DESCRIPTION OF THE TASK: Where a picture appears, skip it; print everything else in the records exactly as it stands.

<<<<

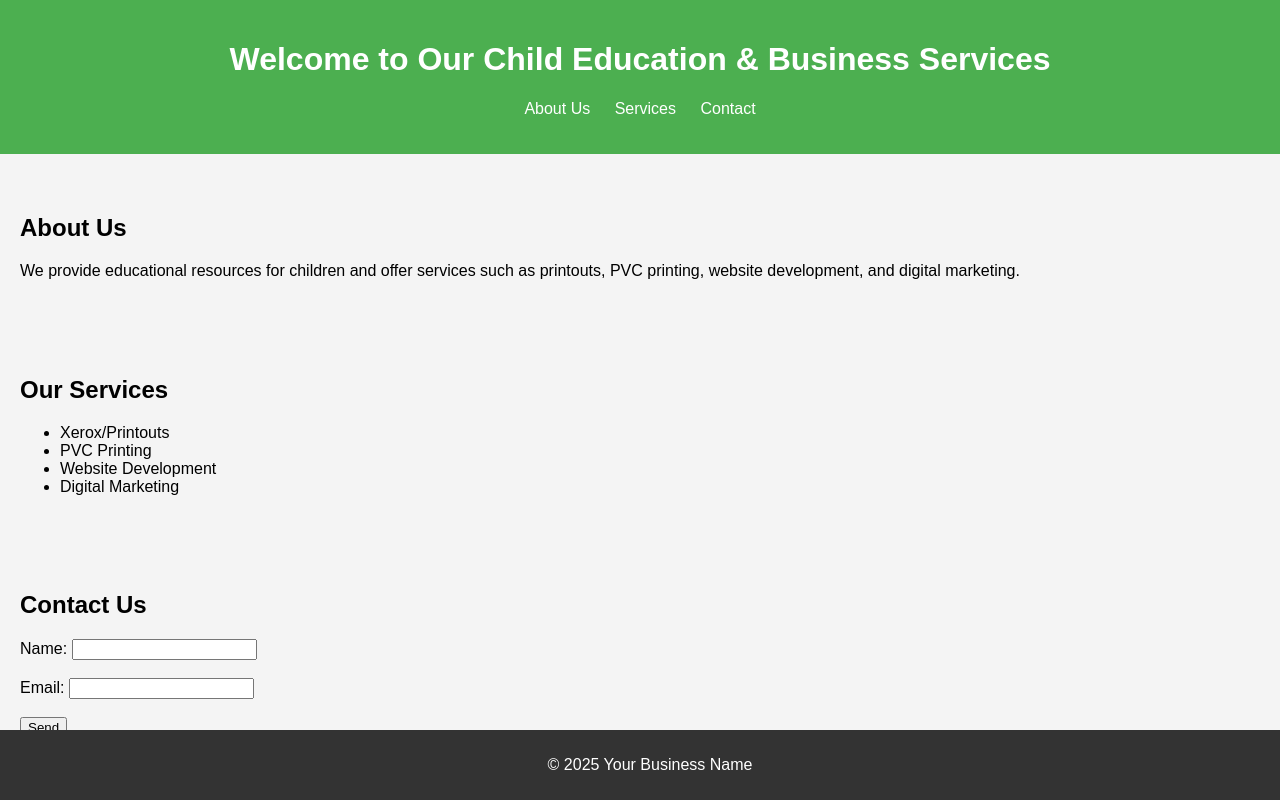
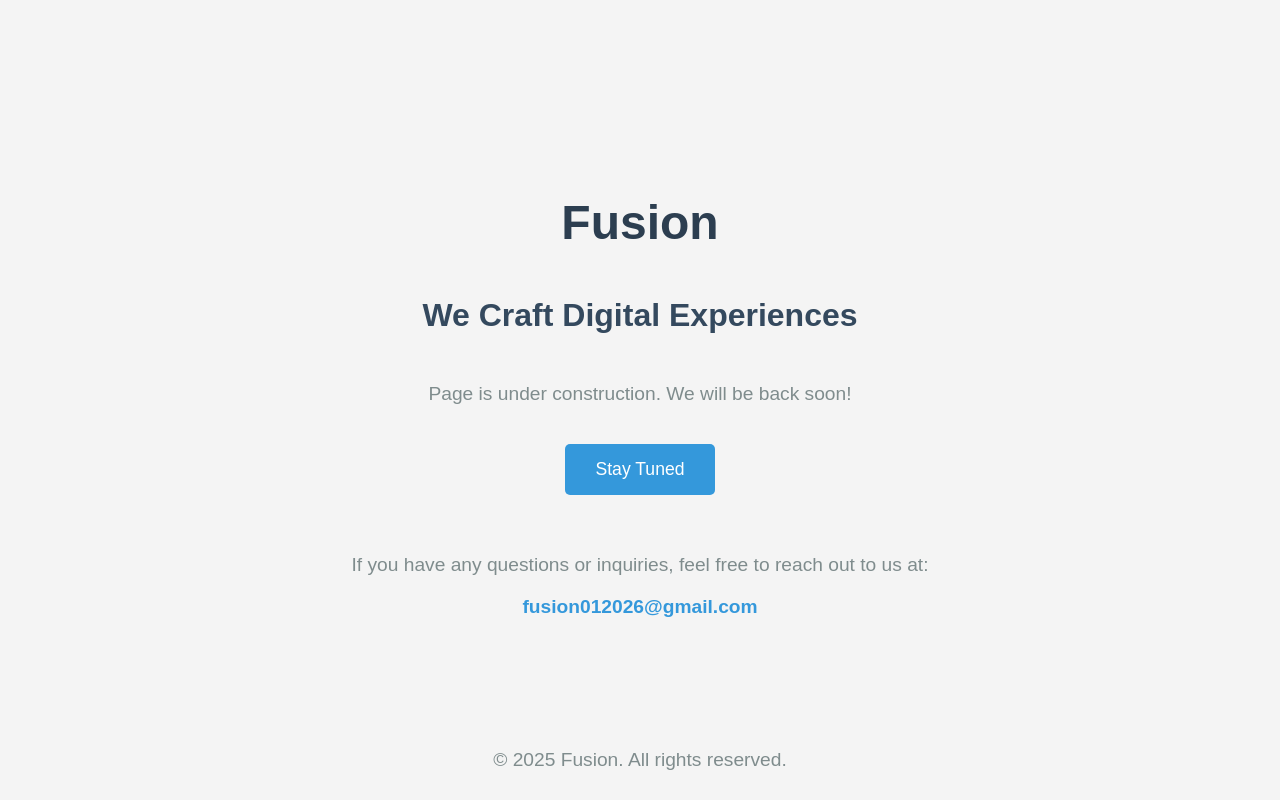
Before and after one commit to fusion012026-afk/fusionzone, a plain HTML site: page index.html in a window 1280 px wide. Drawn offline with Linux system fonts and the light colour scheme.

Commit message:
Revamp index.html for landing
Updated the HTML structure and styling for a new design.

```diff
--- a/index.html
+++ b/index.html
@@ -1,51 +1,110 @@
 <!DOCTYPE html>
 <html lang="en">
 <head>
-    <meta charset="UTF-8">
-    <meta name="viewport" content="width=device-width, initial-scale=1.0">
-    <title>Child Education & Business Services</title>
-    <link rel="stylesheet" href="styles.css">
+  <meta charset="UTF-8">
+  <meta name="viewport" content="width=device-width, initial-scale=1.0">
+  <meta http-equiv="X-UA-Compatible" content="ie=edge">
+  <title>Fusion - We Craft Digital Experiences</title>
+  <style>
+    /* Basic styling */
+    body {
+      font-family: Arial, sans-serif;
+      background-color: #f4f4f4;
+      color: #333;
+      margin: 0;
+      padding: 0;
+      text-align: center;
+    }
+
+    /* Centering everything vertically and horizontally */
+    .container {
+      display: flex;
+      justify-content: center;
+      align-items: center;
+      height: 100vh;
+      flex-direction: column;
+    }
+
+    h1 {
+      font-size: 3rem;
+      color: #2c3e50;
+      margin-bottom: 20px;
+    }
+
+    h2 {
+      font-size: 2rem;
+      color: #34495e;
+      margin-bottom: 30px;
+    }
+
+    p {
+      font-size: 1.2rem;
+      color: #7f8c8d;
+    }
+
+    /* Adding some styling to the footer */
+    footer {
+      position: absolute;
+      bottom: 10px;
+      left: 50%;
+      transform: translateX(-50%);
+      font-size: 0.9rem;
+      color: #95a5a6;
+    }
+
+    /* Styling the "Coming Soon" button */
+    .button {
+      background-color: #3498db;
+      color: white;
+      padding: 15px 30px;
+      border: none;
+      font-size: 1.1rem;
+      cursor: pointer;
+      border-radius: 5px;
+      text-decoration: none;
+      margin-top: 20px;
+    }
+
+    .button:hover {
+      background-color: #2980b9;
+    }
+
+    /* Contact section styling */
+    .contact {
+      margin-top: 40px;
+      font-size: 1.1rem;
+      color: #34495e;
+    }
+
+    .contact a {
+      color: #3498db;
+      text-decoration: none;
+      font-weight: bold;
+    }
+
+    .contact a:hover {
+      color: #2980b9;
+    }
+  </style>
 </head>
 <body>
-    <header>
-        <h1>Welcome to Our Child Education & Business Services</h1>
-        <nav>
-            <ul>
-                <li><a href="#about">About Us</a></li>
-                <li><a href="#services">Services</a></li>
-                <li><a href="#contact">Contact</a></li>
-            </ul>
-        </nav>
-    </header>
 
-    <section id="about">
-        <h2>About Us</h2>
-        <p>We provide educational resources for children and offer services such as printouts, PVC printing, website development, and digital marketing.</p>
-    </section>
+  <div class="container">
+    <h1>Fusion</h1>
+    <h2>We Craft Digital Experiences</h2>
+    <p>Page is under construction. We will be back soon!</p>
+    <a href="#" class="button">Stay Tuned</a>
 
-    <section id="services">
-        <h2>Our Services</h2>
-        <ul>
-            <li>Xerox/Printouts</li>
-            <li>PVC Printing</li>
-            <li>Website Development</li>
-            <li>Digital Marketing</li>
-        </ul>
-    </section>
+    <!-- Contact Us Section -->
+    <div class="contact">
+      <p>If you have any questions or inquiries, feel free to reach out to us at:</p>
+      <p><a href="mailto:fusion012026@gmail.com">fusion012026@gmail.com</a></p>
+    </div>
+  </div>
 
-    <section id="contact">
-        <h2>Contact Us</h2>
-        <form>
-            <label for="name">Name:</label>
-            <input type="text" id="name" name="name" required><br><br>
-            <label for="email">Email:</label>
-            <input type="email" id="email" name="email" required><br><br>
-            <button type="submit">Send</button>
-        </form>
-    </section>
+  <footer>
+    <p>&copy; 2025 Fusion. All rights reserved.</p>
+  </footer>
 
-    <footer>
-        <p>&copy; 2025 Your Business Name</p>
-    </footer>
 </body>
 </html>
```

>>>>

WRITTEN SOLUTION:
Before and after one commit to fusion012026-afk/fusionzone, a plain HTML site: page index.html in a window 1280 px wide. Drawn offline with Linux system fonts and the light colour scheme.

Commit message:
Revamp index.html for landing
Updated the HTML structure and styling for a new design.

```diff
--- a/index.html
+++ b/index.html
@@ -1,51 +1,110 @@
 <!DOCTYPE html>
 <html lang="en">
 <head>
-    <meta charset="UTF-8">
-    <meta name="viewport" content="width=device-width, initial-scale=1.0">
-    <title>Child Education & Business Services</title>
-    <link rel="stylesheet" href="styles.css">
+  <meta charset="UTF-8">
+  <meta name="viewport" content="width=device-width, initial-scale=1.0">
+  <meta http-equiv="X-UA-Compatible" content="ie=edge">
+  <title>Fusion - We Craft Digital Experiences</title>
+  <style>
+    /* Basic styling */
+    body {
+      font-family: Arial, sans-serif;
+      background-color: #f4f4f4;
+      color: #333;
+      margin: 0;
+      padding: 0;
+      text-align: center;
+    }
+
+    /* Centering everything vertically and horizontally */
+    .container {
+      display: flex;
+      justify-content: center;
+      align-items: center;
+      height: 100vh;
+      flex-direction: column;
+    }
+
+    h1 {
+      font-size: 3rem;
+      color: #2c3e50;
+      margin-bottom: 20px;
+    }
+
+    h2 {
+      font-size: 2rem;
+      color: #34495e;
+      margin-bottom: 30px;
+    }
+
+    p {
+      font-size: 1.2rem;
+      color: #7f8c8d;
+    }
+
+    /* Adding some styling to the footer */
+    footer {
+      position: absolute;
+      bottom: 10px;
+      left: 50%;
+      transform: translateX(-50%);
+      font-size: 0.9rem;
+      color: #95a5a6;
+    }
+
+    /* Styling the "Coming Soon" button */
+    .button {
+      background-color: #3498db;
+      color: white;
+      padding: 15px 30px;
+      border: none;
+      font-size: 1.1rem;
+      cursor: pointer;
+      border-radius: 5px;
+      text-decoration: none;
+      margin-top: 20px;
+    }
+
+    .button:hover {
+      background-color: #2980b9;
+    }
+
+    /* Contact section styling */
+    .contact {
+      margin-top: 40px;
+      font-size: 1.1rem;
+      color: #34495e;
+    }
+
+    .contact a {
+      color: #3498db;
+      text-decoration: none;
+      font-weight: bold;
+    }
+
+    .contact a:hover {
+      color: #2980b9;
+    }
+  </style>
 </head>
 <body>
-    <header>
-        <h1>Welcome to Our Child Education & Business Services</h1>
-        <nav>
-            <ul>
-                <li><a href="#about">About Us</a></li>
-                <li><a href="#services">Services</a></li>
-                <li><a href="#contact">Contact</a></li>
-            </ul>
-        </nav>
-    </header>
 
-    <section id="about">
-        <h2>About Us</h2>
-        <p>We provide educational resources for children and offer services such as printouts, PVC printing, website development, and digital marketing.</p>
-    </section>
+  <div class="container">
+    <h1>Fusion</h1>
+    <h2>We Craft Digital Experiences</h2>
+    <p>Page is under construction. We will be back soon!</p>
+    <a href="#" class="button">Stay Tuned</a>
 
-    <section id="services">
-        <h2>Our Services</h2>
-        <ul>
-            <li>Xerox/Printouts</li>
-            <li>PVC Printing</li>
-            <li>Website Development</li>
-            <li>Digital Marketing</li>
-        </ul>
-    </section>
+    <!-- Contact Us Section -->
+    <div class="contact">
+      <p>If you have any questions or inquiries, feel free to reach out to us at:</p>
+      <p><a href="mailto:fusion012026@gmail.com">fusion012026@gmail.com</a></p>
+    </div>
+  </div>
 
-    <section id="contact">
-        <h2>Contact Us</h2>
-        <form>
-            <label for="name">Name:</label>
-            <input type="text" id="name" name="name" required><br><br>
-            <label for="email">Email:</label>
-            <input type="email" id="email" name="email" required><br><br>
-            <button type="submit">Send</button>
-        </form>
-    </section>
+  <footer>
+    <p>&copy; 2025 Fusion. All rights reserved.</p>
+  </footer>
 
-    <footer>
-        <p>&copy; 2025 Your Business Name</p>
-    </footer>
 </body>
 </html>
```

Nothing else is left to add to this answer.